Front-end code edit data:
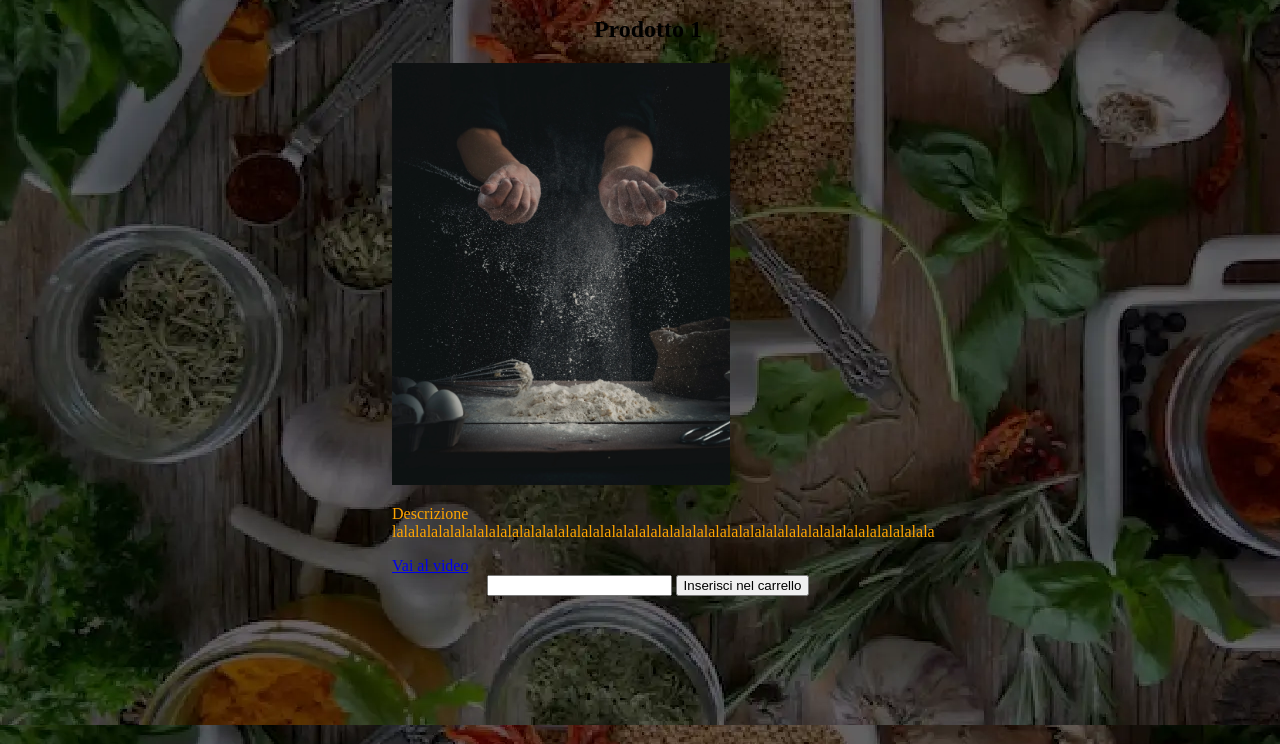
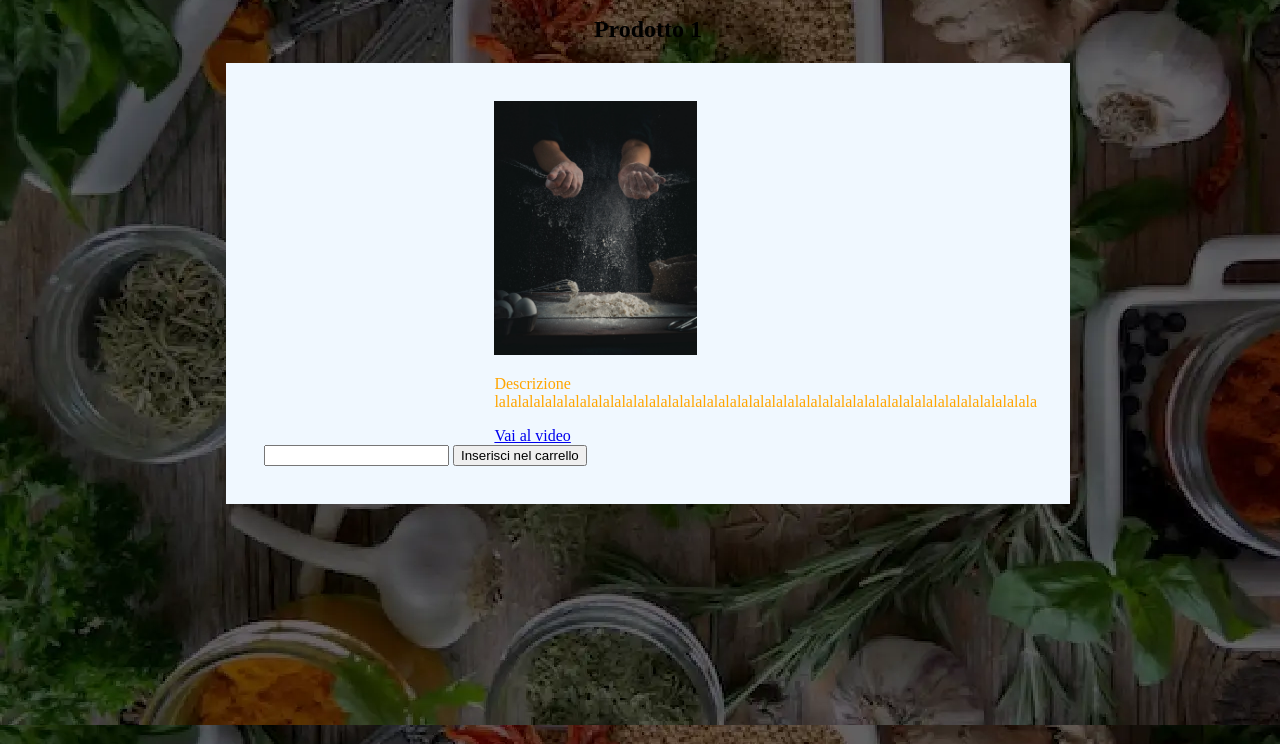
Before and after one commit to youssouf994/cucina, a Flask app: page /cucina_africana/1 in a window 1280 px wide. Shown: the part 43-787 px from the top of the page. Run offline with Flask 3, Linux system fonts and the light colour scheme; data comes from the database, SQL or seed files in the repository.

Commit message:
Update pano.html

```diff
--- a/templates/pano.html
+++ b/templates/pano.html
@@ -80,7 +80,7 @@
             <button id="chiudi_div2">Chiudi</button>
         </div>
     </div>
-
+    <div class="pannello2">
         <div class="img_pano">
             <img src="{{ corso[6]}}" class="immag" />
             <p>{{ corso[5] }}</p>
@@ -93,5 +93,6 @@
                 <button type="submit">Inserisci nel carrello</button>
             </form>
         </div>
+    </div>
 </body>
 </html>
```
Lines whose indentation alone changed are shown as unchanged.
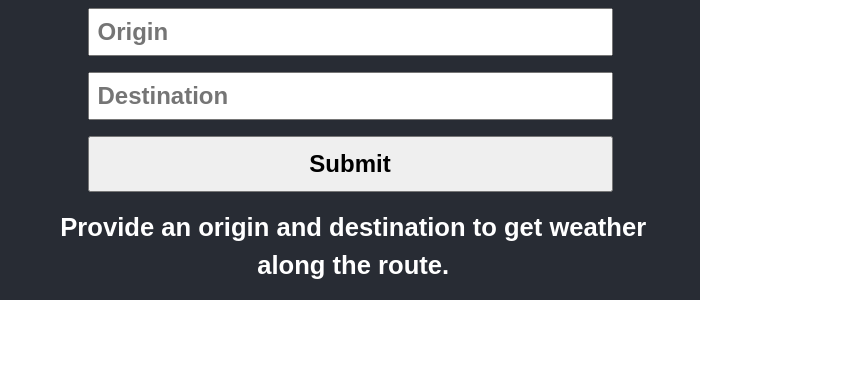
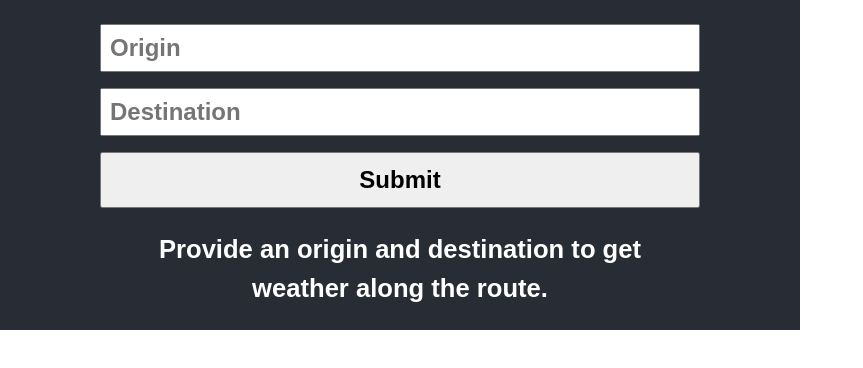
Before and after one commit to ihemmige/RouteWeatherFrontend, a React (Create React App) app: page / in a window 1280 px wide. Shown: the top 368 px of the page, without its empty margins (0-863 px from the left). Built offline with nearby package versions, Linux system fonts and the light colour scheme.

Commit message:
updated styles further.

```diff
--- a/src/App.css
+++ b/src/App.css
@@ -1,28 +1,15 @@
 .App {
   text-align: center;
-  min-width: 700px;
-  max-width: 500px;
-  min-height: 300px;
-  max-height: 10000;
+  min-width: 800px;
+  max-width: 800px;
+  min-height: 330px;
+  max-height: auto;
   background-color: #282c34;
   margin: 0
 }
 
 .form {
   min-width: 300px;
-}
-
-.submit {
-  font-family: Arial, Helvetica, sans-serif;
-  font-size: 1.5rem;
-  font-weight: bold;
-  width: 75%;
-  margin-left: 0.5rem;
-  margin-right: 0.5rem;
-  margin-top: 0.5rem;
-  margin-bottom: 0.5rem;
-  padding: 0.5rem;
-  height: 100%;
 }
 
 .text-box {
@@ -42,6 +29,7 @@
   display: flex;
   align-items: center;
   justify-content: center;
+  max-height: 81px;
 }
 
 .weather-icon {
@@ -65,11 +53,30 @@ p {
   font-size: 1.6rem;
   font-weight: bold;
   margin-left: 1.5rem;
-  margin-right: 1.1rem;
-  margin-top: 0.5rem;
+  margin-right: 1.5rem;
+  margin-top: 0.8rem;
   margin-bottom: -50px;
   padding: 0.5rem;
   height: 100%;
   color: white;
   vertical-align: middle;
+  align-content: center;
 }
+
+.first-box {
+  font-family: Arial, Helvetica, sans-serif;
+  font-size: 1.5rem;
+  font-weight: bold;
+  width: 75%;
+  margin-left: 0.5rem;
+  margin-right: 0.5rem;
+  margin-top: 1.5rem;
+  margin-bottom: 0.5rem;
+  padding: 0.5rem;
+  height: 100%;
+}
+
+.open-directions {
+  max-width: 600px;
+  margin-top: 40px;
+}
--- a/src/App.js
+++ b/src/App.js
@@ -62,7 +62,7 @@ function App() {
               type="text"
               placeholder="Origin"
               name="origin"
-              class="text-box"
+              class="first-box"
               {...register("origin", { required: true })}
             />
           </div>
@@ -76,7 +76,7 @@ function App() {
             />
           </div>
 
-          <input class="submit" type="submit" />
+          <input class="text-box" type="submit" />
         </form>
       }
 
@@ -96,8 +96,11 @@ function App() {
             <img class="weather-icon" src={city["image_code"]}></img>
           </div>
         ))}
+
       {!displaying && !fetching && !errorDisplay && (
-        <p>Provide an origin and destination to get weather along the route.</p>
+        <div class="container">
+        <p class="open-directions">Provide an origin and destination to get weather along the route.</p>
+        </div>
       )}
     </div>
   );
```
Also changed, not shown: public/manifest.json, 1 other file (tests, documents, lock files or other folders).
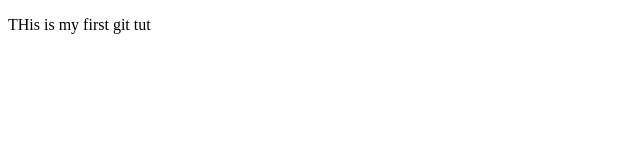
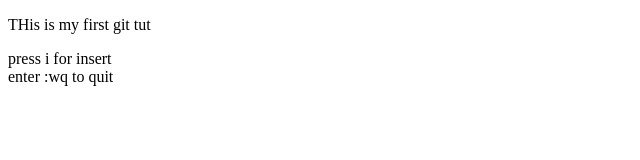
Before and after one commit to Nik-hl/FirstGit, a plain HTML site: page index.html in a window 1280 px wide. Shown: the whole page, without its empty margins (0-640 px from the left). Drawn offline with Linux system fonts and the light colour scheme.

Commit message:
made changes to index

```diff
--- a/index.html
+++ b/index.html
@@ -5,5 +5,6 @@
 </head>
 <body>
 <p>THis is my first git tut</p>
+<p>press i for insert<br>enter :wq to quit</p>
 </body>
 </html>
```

■ Problem description
Please set the data above down exactly, with the pictures removed.

■ Exercise solution
Before and after one commit to youssouf994/cucina, a Flask app: page /cucina_africana/1 in a window 1280 px wide. Shown: the part 43-787 px from the top of the page. Run offline with Flask 3, Linux system fonts and the light colour scheme; data comes from the database, SQL or seed files in the repository.

Commit message:
Update pano.html

```diff
--- a/templates/pano.html
+++ b/templates/pano.html
@@ -80,7 +80,7 @@
             <button id="chiudi_div2">Chiudi</button>
         </div>
     </div>
-
+    <div class="pannello2">
         <div class="img_pano">
             <img src="{{ corso[6]}}" class="immag" />
             <p>{{ corso[5] }}</p>
@@ -93,5 +93,6 @@
                 <button type="submit">Inserisci nel carrello</button>
             </form>
         </div>
+    </div>
 </body>
 </html>
```
Lines whose indentation alone changed are shown as unchanged.
Before and after one commit to ihemmige/RouteWeatherFrontend, a React (Create React App) app: page / in a window 1280 px wide. Shown: the top 368 px of the page, without its empty margins (0-863 px from the left). Built offline with nearby package versions, Linux system fonts and the light colour scheme.

Commit message:
updated styles further.

```diff
--- a/src/App.css
+++ b/src/App.css
@@ -1,28 +1,15 @@
 .App {
   text-align: center;
-  min-width: 700px;
-  max-width: 500px;
-  min-height: 300px;
-  max-height: 10000;
+  min-width: 800px;
+  max-width: 800px;
+  min-height: 330px;
+  max-height: auto;
   background-color: #282c34;
   margin: 0
 }
 
 .form {
   min-width: 300px;
-}
-
-.submit {
-  font-family: Arial, Helvetica, sans-serif;
-  font-size: 1.5rem;
-  font-weight: bold;
-  width: 75%;
-  margin-left: 0.5rem;
-  margin-right: 0.5rem;
-  margin-top: 0.5rem;
-  margin-bottom: 0.5rem;
-  padding: 0.5rem;
-  height: 100%;
 }
 
 .text-box {
@@ -42,6 +29,7 @@
   display: flex;
   align-items: center;
   justify-content: center;
+  max-height: 81px;
 }
 
 .weather-icon {
@@ -65,11 +53,30 @@ p {
   font-size: 1.6rem;
   font-weight: bold;
   margin-left: 1.5rem;
-  margin-right: 1.1rem;
-  margin-top: 0.5rem;
+  margin-right: 1.5rem;
+  margin-top: 0.8rem;
   margin-bottom: -50px;
   padding: 0.5rem;
   height: 100%;
   color: white;
   vertical-align: middle;
+  align-content: center;
 }
+
+.first-box {
+  font-family: Arial, Helvetica, sans-serif;
+  font-size: 1.5rem;
+  font-weight: bold;
+  width: 75%;
+  margin-left: 0.5rem;
+  margin-right: 0.5rem;
+  margin-top: 1.5rem;
+  margin-bottom: 0.5rem;
+  padding: 0.5rem;
+  height: 100%;
+}
+
+.open-directions {
+  max-width: 600px;
+  margin-top: 40px;
+}
--- a/src/App.js
+++ b/src/App.js
@@ -62,7 +62,7 @@ function App() {
               type="text"
               placeholder="Origin"
               name="origin"
-              class="text-box"
+              class="first-box"
               {...register("origin", { required: true })}
             />
           </div>
@@ -76,7 +76,7 @@ function App() {
             />
           </div>
 
-          <input class="submit" type="submit" />
+          <input class="text-box" type="submit" />
         </form>
       }
 
@@ -96,8 +96,11 @@ function App() {
             <img class="weather-icon" src={city["image_code"]}></img>
           </div>
         ))}
+
       {!displaying && !fetching && !errorDisplay && (
-        <p>Provide an origin and destination to get weather along the route.</p>
+        <div class="container">
+        <p class="open-directions">Provide an origin and destination to get weather along the route.</p>
+        </div>
       )}
     </div>
   );
```
Also changed, not shown: public/manifest.json, 1 other file (tests, documents, lock files or other folders).
Before and after one commit to Nik-hl/FirstGit, a plain HTML site: page index.html in a window 1280 px wide. Shown: the whole page, without its empty margins (0-640 px from the left). Drawn offline with Linux system fonts and the light colour scheme.

Commit message:
made changes to index

```diff
--- a/index.html
+++ b/index.html
@@ -5,5 +5,6 @@
 </head>
 <body>
 <p>THis is my first git tut</p>
+<p>press i for insert<br>enter :wq to quit</p>
 </body>
 </html>
```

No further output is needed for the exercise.